**RECORDS SHOWN:**
····················

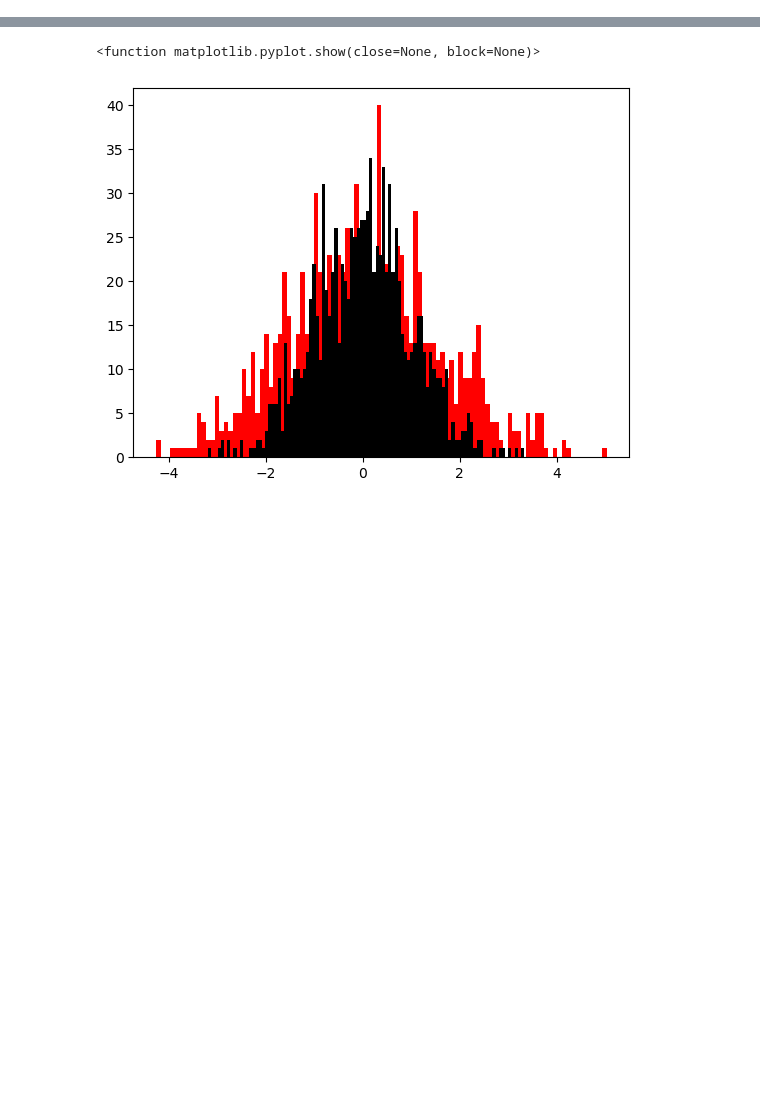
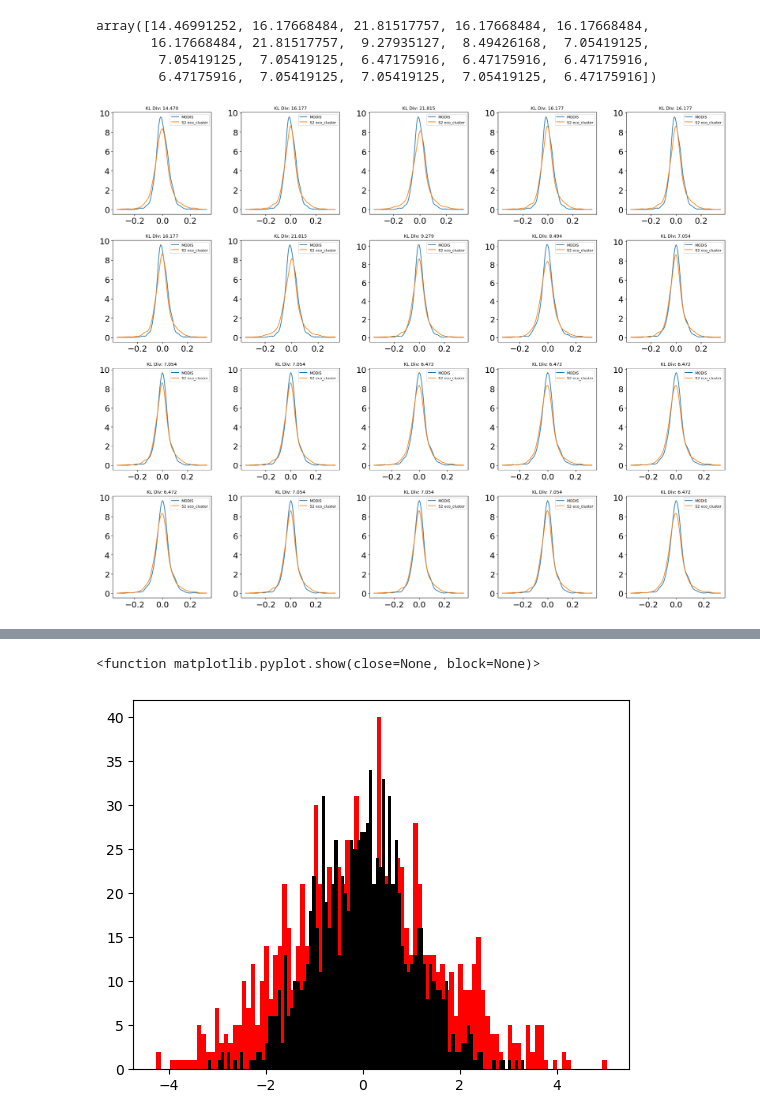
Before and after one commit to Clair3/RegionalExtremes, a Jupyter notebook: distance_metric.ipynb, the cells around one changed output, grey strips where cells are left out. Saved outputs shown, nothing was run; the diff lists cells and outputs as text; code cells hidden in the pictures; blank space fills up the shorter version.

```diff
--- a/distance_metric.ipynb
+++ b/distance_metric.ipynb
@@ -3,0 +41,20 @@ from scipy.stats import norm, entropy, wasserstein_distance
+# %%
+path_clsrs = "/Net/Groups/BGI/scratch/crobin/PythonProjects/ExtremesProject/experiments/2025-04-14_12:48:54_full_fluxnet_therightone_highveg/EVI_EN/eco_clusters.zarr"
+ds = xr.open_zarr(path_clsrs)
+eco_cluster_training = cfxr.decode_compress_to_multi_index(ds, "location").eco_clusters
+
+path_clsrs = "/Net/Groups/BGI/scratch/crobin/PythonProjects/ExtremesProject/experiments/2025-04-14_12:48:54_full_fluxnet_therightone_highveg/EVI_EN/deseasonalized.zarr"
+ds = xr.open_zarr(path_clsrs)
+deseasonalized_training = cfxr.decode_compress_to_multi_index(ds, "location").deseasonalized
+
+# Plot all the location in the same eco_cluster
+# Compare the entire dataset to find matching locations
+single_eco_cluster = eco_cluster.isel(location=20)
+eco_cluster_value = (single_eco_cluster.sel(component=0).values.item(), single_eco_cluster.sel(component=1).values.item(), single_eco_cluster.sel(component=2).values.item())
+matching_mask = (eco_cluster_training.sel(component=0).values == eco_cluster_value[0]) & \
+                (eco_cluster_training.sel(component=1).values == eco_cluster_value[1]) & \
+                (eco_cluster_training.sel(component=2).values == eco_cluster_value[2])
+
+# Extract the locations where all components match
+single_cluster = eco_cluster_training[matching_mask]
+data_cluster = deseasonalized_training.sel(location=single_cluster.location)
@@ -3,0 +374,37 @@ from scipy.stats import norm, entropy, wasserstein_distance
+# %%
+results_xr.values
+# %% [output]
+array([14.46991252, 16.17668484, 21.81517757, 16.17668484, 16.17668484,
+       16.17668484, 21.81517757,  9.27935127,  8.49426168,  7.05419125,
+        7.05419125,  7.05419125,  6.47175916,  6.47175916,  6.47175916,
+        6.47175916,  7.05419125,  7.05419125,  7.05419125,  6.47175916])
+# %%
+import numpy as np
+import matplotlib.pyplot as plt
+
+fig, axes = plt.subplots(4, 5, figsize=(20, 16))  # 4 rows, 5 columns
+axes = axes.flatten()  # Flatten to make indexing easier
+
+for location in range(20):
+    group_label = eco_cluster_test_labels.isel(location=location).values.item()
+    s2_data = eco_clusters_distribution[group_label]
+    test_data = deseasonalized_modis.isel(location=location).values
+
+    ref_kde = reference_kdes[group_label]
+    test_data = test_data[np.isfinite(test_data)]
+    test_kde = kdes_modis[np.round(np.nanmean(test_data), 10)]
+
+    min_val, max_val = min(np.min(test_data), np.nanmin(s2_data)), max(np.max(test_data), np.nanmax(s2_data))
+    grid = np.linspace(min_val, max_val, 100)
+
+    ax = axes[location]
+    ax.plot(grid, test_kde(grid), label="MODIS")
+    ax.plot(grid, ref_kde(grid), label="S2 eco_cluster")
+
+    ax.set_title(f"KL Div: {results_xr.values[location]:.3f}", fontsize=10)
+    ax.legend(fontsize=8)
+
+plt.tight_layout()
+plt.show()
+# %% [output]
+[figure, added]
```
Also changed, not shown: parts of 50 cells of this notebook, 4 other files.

····················

**WORK INSTRUCTIONS:** Retype all of the data above word for word, excluding the pictures.

**ANSWER TO THIS TASK:**
Before and after one commit to Clair3/RegionalExtremes, a Jupyter notebook: distance_metric.ipynb, the cells around one changed output, grey strips where cells are left out. Saved outputs shown, nothing was run; the diff lists cells and outputs as text; code cells hidden in the pictures; blank space fills up the shorter version.

```diff
--- a/distance_metric.ipynb
+++ b/distance_metric.ipynb
@@ -3,0 +41,20 @@ from scipy.stats import norm, entropy, wasserstein_distance
+# %%
+path_clsrs = "/Net/Groups/BGI/scratch/crobin/PythonProjects/ExtremesProject/experiments/2025-04-14_12:48:54_full_fluxnet_therightone_highveg/EVI_EN/eco_clusters.zarr"
+ds = xr.open_zarr(path_clsrs)
+eco_cluster_training = cfxr.decode_compress_to_multi_index(ds, "location").eco_clusters
+
+path_clsrs = "/Net/Groups/BGI/scratch/crobin/PythonProjects/ExtremesProject/experiments/2025-04-14_12:48:54_full_fluxnet_therightone_highveg/EVI_EN/deseasonalized.zarr"
+ds = xr.open_zarr(path_clsrs)
+deseasonalized_training = cfxr.decode_compress_to_multi_index(ds, "location").deseasonalized
+
+# Plot all the location in the same eco_cluster
+# Compare the entire dataset to find matching locations
+single_eco_cluster = eco_cluster.isel(location=20)
+eco_cluster_value = (single_eco_cluster.sel(component=0).values.item(), single_eco_cluster.sel(component=1).values.item(), single_eco_cluster.sel(component=2).values.item())
+matching_mask = (eco_cluster_training.sel(component=0).values == eco_cluster_value[0]) & \
+                (eco_cluster_training.sel(component=1).values == eco_cluster_value[1]) & \
+                (eco_cluster_training.sel(component=2).values == eco_cluster_value[2])
+
+# Extract the locations where all components match
+single_cluster = eco_cluster_training[matching_mask]
+data_cluster = deseasonalized_training.sel(location=single_cluster.location)
@@ -3,0 +374,37 @@ from scipy.stats import norm, entropy, wasserstein_distance
+# %%
+results_xr.values
+# %% [output]
+array([14.46991252, 16.17668484, 21.81517757, 16.17668484, 16.17668484,
+       16.17668484, 21.81517757,  9.27935127,  8.49426168,  7.05419125,
+        7.05419125,  7.05419125,  6.47175916,  6.47175916,  6.47175916,
+        6.47175916,  7.05419125,  7.05419125,  7.05419125,  6.47175916])
+# %%
+import numpy as np
+import matplotlib.pyplot as plt
+
+fig, axes = plt.subplots(4, 5, figsize=(20, 16))  # 4 rows, 5 columns
+axes = axes.flatten()  # Flatten to make indexing easier
+
+for location in range(20):
+    group_label = eco_cluster_test_labels.isel(location=location).values.item()
+    s2_data = eco_clusters_distribution[group_label]
+    test_data = deseasonalized_modis.isel(location=location).values
+
+    ref_kde = reference_kdes[group_label]
+    test_data = test_data[np.isfinite(test_data)]
+    test_kde = kdes_modis[np.round(np.nanmean(test_data), 10)]
+
+    min_val, max_val = min(np.min(test_data), np.nanmin(s2_data)), max(np.max(test_data), np.nanmax(s2_data))
+    grid = np.linspace(min_val, max_val, 100)
+
+    ax = axes[location]
+    ax.plot(grid, test_kde(grid), label="MODIS")
+    ax.plot(grid, ref_kde(grid), label="S2 eco_cluster")
+
+    ax.set_title(f"KL Div: {results_xr.values[location]:.3f}", fontsize=10)
+    ax.legend(fontsize=8)
+
+plt.tight_layout()
+plt.show()
+# %% [output]
+[figure, added]
```
Also changed, not shown: parts of 50 cells of this notebook, 4 other files.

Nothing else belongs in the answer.